The name Joy is probably familiar to many, especially those who knew Vincent Joy, Sr., always known as Vince, as the boys’ physical education instructor at Jefferson Jr. High as well as Jamestown High School, where he also coached. Joshua Joy, who was the director of the Imperial Band for twenty-two years, drew his young son Vince into the Imperial Band where, like his father, he played the trumpet. Vince joined the band at age 13 in 1933 and remained a member until the age of 18 when he had to decide where his life’s work would take him: music or athletics. Of course, it was athletics, and Vince enjoyed a career as a well-respected teacher and track and football coach.
Vince’s father, Joshua Joy, learned the fundamentals of music in his home town of Marianopoli, Sicily, were music seemed to be part of the education of its young male population. But in addition to playing in various musical organizations in the Jamestown area, Joshua Joy extended his talents to play as a local with the small rodeo band that came to Gerry, NY for many summers.

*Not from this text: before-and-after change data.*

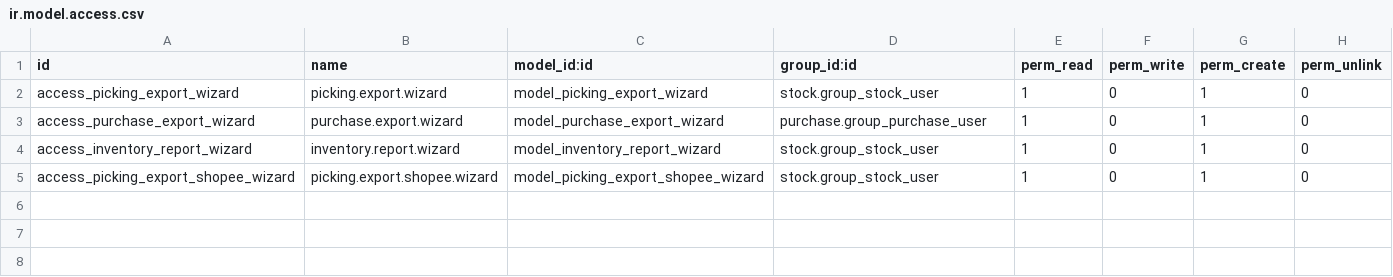
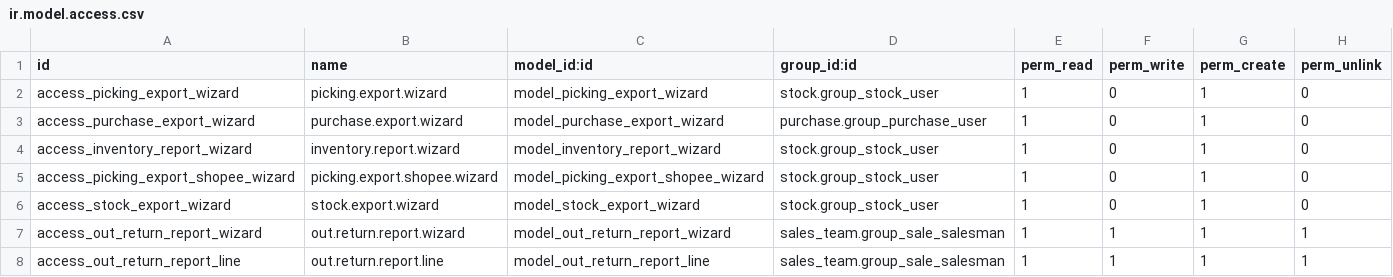
Before and after one commit to hivongseth2/HLV-odoo-crm, a CSV file: custom_addons/export_outgoing_picking_excel/security/ir.model.access.csv, drawn as a sheet.

Commit message:
update module export excel

```diff
--- a/custom_addons/export_outgoing_picking_excel/security/ir.model.access.csv
+++ b/custom_addons/export_outgoing_picking_excel/security/ir.model.access.csv
@@ -5 +5,4 @@ access_inventory_report_wizard,inventory.report.wizard,model_inventory_report_wi
 access_picking_export_shopee_wizard,picking.export.shopee.wizard,model_picking_export_shopee_wizard,stock.group_stock_user,1,0,1,0
+access_stock_export_wizard,stock.export.wizard,model_stock_export_wizard,stock.group_stock_user,1,0,1,0
+access_out_return_report_wizard,out.return.report.wizard,model_out_return_report_wizard,sales_team.group_sale_salesman,1,1,1,1
+access_out_return_report_line,out.return.report.line,model_out_return_report_line,sales_team.group_sale_salesman,1,1,1,1
```
Also changed, not shown: 10 other files.
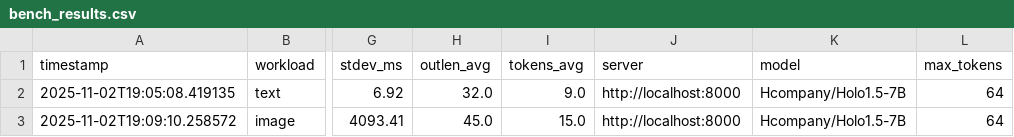
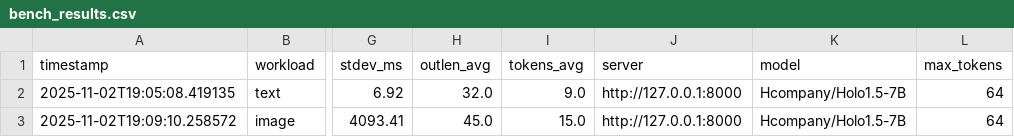
Before and after one commit to r45635/holo15-api, a CSV file: bench_results.csv, drawn as a sheet; only a part is shown, gaps mark what is left out; the diff names each change by its address in the sheet, - before the commit and + after, or states it on an @@ line.

Commit message:
fix: standardize all URLs to use 127.0.0.1 consistently
- Update test_api.py to use 127.0.0.1 instead of localhost
- Update bench_report.md and bench_results.csv URLs
- Simplify run_benchmarks.sh (both URLs now identical)
- Update ui/README.md documentation
- CORS middleware keeps both 127.0.0.1 and localhost for browser compatibility

```diff
--- a/bench_results.csv
+++ b/bench_results.csv
-J2:J3 (server): http://localhost:8000
+J2:J3 (server): http://127.0.0.1:8000
```
Also changed, not shown: 4 other files.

As Vince recalled, the rodeo band was similar to a circus band because it performed for the duration of the rodeo playing fast and furious without much interruption—demanding to say the least! Nevertheless, it was a musical challenge that Joshua Joy enjoyed for the seven or eight summers that he was part of it.
Two other members of the Imperial Band were remembered in my article “The Imperial Band” in my second book BROOKLYN SQUARE, THE LOST NEIGHBORHOOD, AND BEYOND (2013): John D’Angelo, an immigrant from Pratola Peligno, Italy, who played the clarinet and was the father of Frances D’Angelo, who followed a career in education in Jamestown, and Frank Fadale, an immigrant from Valledolmo, Sicily, who also played the clarinet and was the father of Carolyn Fadale Demarest, an RN and long-time Jamestown resident, having spent her early years on Victoria Avenue. All are deceased. But as I was preparing my book, two poignant recollections were recorded from the memories of the daughters of these men. Frances always remembered her father’s Imperial Band uniform that hung in a prominent place in the closet: a black gabardine suit with collar and cuffs in black velvet with a gold braid trim. Carolyn kept her father’s clarinet for all of her long life, 103 years, and whose daughter Carolyn Demarest Gold now possesses as a family keepsake. Memories of a band formed by immigrants and well kept by their descendants.